Fortunately for the Selecao, Belgium have a poor record against South American sides at the World Cup.
Not only have Belgium never won any of their games against South American teams in the knockout stages, they haven’t even managed to score a goal.
Most recently, Belgium lost 1-0 to Argentina in the 2014 quarter-finals.
The core of that side remains in place in Russia, where Belgium have won all four of their matches, including coming back from 2-0 down to beat Japan in the round of 16 with a thrilling counter-attack in the final seconds of stoppage time.
Everyone is aware of the array of talent running through the Belgium side, from Thibaut Courtois in goal to Kevin De Bruyne in midfield and Eden Hazard and Romelu Lukaku up front.
The main questions following disappointing defeats in the 2014 World Cup and the 2016 European Championship centred on the team’s character.
That 3-2 victory over Japan was the first time a team has overcome a two-goal deficit to win outright since West Germany beat England in 1970, and the first to do it in normal time since Portugal came from three down to beat North Korea in 1966.
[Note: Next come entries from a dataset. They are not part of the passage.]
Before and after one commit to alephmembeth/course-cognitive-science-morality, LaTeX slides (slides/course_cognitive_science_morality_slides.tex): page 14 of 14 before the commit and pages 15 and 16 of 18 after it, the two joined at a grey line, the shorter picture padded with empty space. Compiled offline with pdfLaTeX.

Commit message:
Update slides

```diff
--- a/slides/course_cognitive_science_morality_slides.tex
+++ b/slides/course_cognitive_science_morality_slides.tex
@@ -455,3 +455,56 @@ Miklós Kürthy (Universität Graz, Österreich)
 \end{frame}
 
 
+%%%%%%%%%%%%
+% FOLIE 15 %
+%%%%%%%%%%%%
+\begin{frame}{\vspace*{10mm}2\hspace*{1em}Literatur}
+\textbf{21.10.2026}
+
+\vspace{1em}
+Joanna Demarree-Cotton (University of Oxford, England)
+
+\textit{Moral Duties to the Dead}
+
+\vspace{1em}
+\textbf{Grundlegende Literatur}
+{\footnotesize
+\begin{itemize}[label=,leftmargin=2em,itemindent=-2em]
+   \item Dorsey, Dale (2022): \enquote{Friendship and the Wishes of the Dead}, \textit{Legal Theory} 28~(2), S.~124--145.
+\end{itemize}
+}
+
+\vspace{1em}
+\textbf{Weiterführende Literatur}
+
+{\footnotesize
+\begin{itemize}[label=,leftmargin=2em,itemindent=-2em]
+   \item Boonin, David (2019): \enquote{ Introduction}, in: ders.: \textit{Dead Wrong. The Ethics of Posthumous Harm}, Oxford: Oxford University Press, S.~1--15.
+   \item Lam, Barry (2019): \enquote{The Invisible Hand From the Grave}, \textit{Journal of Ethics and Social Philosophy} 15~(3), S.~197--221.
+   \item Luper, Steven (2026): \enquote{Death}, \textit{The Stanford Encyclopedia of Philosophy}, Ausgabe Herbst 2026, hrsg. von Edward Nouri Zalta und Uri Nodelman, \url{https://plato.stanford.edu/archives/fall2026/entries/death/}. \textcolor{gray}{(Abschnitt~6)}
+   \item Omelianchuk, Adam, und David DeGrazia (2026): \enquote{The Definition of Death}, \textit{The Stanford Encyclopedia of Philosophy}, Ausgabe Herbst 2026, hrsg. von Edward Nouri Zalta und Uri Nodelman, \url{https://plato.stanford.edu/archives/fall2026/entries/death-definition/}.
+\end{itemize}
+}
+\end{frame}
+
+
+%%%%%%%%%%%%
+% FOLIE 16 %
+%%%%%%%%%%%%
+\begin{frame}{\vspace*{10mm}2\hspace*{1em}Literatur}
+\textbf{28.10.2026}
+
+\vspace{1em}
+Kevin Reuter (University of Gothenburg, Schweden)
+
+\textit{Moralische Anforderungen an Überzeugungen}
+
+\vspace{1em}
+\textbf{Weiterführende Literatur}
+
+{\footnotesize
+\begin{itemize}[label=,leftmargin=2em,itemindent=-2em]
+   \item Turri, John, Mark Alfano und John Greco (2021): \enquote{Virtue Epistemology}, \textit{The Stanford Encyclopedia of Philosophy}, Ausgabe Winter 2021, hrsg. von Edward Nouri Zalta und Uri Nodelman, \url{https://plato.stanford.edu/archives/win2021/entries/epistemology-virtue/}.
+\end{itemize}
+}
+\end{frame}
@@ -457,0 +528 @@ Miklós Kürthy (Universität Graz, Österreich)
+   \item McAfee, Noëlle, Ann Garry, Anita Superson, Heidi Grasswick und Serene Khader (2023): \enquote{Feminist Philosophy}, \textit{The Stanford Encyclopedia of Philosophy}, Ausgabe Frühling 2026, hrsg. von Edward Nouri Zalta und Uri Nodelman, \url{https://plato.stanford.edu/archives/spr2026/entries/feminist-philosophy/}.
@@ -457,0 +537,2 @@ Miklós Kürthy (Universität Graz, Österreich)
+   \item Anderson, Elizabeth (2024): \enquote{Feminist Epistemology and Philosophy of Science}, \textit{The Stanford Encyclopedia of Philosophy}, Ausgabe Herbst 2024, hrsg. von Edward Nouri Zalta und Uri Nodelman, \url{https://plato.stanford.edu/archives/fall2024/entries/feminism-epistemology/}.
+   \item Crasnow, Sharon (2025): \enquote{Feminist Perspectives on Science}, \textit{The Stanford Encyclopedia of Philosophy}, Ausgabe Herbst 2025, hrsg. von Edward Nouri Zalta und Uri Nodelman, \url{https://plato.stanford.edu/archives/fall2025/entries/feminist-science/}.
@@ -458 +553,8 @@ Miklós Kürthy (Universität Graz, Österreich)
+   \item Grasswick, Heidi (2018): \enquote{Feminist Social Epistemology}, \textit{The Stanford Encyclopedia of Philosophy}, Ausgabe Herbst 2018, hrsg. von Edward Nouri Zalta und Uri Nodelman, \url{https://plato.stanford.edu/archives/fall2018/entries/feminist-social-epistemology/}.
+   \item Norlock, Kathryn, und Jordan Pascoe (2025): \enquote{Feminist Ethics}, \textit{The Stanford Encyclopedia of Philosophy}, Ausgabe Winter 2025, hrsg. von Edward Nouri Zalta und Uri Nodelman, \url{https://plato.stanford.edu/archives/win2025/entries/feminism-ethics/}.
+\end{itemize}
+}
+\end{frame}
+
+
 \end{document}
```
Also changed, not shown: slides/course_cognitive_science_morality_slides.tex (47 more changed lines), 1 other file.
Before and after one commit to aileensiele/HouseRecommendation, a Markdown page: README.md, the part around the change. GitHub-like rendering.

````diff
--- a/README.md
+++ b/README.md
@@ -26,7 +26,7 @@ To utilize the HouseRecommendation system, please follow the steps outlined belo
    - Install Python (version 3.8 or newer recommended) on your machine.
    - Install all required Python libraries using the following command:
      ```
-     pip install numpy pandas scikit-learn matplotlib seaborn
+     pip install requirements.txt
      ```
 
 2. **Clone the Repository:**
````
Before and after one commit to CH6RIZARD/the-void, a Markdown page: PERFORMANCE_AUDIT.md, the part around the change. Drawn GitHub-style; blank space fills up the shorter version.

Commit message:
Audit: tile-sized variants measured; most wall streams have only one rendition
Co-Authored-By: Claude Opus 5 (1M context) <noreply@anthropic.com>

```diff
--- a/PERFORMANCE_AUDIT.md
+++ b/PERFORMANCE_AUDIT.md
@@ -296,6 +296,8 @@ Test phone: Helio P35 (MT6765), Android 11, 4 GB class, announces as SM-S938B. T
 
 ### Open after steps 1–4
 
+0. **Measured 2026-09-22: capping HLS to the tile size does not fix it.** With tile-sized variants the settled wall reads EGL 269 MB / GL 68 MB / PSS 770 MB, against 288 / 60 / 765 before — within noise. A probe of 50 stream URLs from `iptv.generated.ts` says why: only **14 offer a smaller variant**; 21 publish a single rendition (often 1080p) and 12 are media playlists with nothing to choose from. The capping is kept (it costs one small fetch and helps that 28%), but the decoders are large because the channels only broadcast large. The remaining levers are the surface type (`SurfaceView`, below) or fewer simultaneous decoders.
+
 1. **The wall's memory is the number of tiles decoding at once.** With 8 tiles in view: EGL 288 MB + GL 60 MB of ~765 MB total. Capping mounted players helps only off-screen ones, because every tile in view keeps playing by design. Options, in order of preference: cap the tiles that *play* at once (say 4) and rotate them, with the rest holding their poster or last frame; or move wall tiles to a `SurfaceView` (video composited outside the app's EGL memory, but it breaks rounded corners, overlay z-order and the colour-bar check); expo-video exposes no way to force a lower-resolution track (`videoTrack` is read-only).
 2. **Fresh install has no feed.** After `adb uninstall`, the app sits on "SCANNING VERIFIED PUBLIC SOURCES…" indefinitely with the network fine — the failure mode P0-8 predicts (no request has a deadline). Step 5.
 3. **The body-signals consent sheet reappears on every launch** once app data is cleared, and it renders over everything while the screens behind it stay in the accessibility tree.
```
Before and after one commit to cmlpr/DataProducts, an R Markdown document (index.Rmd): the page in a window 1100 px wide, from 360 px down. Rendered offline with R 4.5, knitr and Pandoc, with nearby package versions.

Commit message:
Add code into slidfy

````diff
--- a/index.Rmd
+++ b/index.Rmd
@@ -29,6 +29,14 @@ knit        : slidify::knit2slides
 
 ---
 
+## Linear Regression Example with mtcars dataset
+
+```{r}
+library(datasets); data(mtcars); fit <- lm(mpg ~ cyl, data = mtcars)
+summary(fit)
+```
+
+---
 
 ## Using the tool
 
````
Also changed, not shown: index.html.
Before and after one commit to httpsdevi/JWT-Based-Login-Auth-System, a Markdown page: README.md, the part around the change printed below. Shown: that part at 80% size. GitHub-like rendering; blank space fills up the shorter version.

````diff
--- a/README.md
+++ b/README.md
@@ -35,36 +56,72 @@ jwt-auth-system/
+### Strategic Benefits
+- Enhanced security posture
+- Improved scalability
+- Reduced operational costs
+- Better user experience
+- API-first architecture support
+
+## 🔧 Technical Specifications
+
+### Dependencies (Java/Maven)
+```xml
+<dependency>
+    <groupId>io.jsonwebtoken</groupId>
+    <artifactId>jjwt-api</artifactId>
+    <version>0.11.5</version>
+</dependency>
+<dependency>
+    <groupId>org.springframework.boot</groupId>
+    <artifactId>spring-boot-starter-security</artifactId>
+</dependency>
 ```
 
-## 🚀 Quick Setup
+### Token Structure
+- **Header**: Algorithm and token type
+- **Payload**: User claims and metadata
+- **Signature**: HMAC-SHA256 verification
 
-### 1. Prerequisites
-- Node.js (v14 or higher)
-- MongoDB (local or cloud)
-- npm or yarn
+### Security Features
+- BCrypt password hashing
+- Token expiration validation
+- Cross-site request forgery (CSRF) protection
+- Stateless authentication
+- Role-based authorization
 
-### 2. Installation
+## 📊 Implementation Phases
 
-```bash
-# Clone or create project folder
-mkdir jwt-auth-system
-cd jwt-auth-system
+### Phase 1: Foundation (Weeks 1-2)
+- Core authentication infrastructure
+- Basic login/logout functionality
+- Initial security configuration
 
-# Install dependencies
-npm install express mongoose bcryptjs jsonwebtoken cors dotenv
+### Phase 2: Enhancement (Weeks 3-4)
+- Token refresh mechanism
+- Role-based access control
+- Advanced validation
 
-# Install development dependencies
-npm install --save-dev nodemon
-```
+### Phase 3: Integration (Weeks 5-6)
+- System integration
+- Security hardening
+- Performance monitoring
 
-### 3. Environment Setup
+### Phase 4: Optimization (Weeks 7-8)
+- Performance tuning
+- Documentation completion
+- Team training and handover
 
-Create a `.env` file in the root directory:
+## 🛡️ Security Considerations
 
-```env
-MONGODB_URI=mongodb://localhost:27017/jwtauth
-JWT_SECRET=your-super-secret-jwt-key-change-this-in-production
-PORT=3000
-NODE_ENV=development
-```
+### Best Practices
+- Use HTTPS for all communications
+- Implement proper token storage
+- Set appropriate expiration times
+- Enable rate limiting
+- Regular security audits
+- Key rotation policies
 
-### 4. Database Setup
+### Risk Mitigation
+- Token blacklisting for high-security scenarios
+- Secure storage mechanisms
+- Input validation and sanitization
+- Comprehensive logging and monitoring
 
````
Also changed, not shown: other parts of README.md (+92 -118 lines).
Belgium are the competition’s top scorers with 12 in their four games, with the goals spread around the team.
Lukaku has four but seven of his team-mates have scored, too.
Though Brazil have yet to hit the heights on the attacking front, they and Uruguay have been the meanest defences in the competition, conceding just one goal apiece in four matches.
There is a worry for Brazil heading into the Belgium match, as the team will be without midfielder Casemiro, who is suspended after picking up a second yellow card in the 2-0 win over Mexico in the round of 16.
Casemiro has provided a strong shield in front of the Brazilian defence.
One option could see Fernandinho come into the side for a role he is accustomed to playing at Manchester City.
As has been the case throughout this World Cup, Brazilian forward Neymar will likely garner much of the attention during the match, both for his skills and speed as well as his on-field theatrics.
Neymar will have to be careful not to pick up another booking as he would miss the semi-final should Brazil prevail.
Others walking a tightrope are midfielder Philippe Coutinho and defender Filipe Luis.
For Belgium, defender Jan Vertonghen and De Bruyne are carrying yellow cards as well.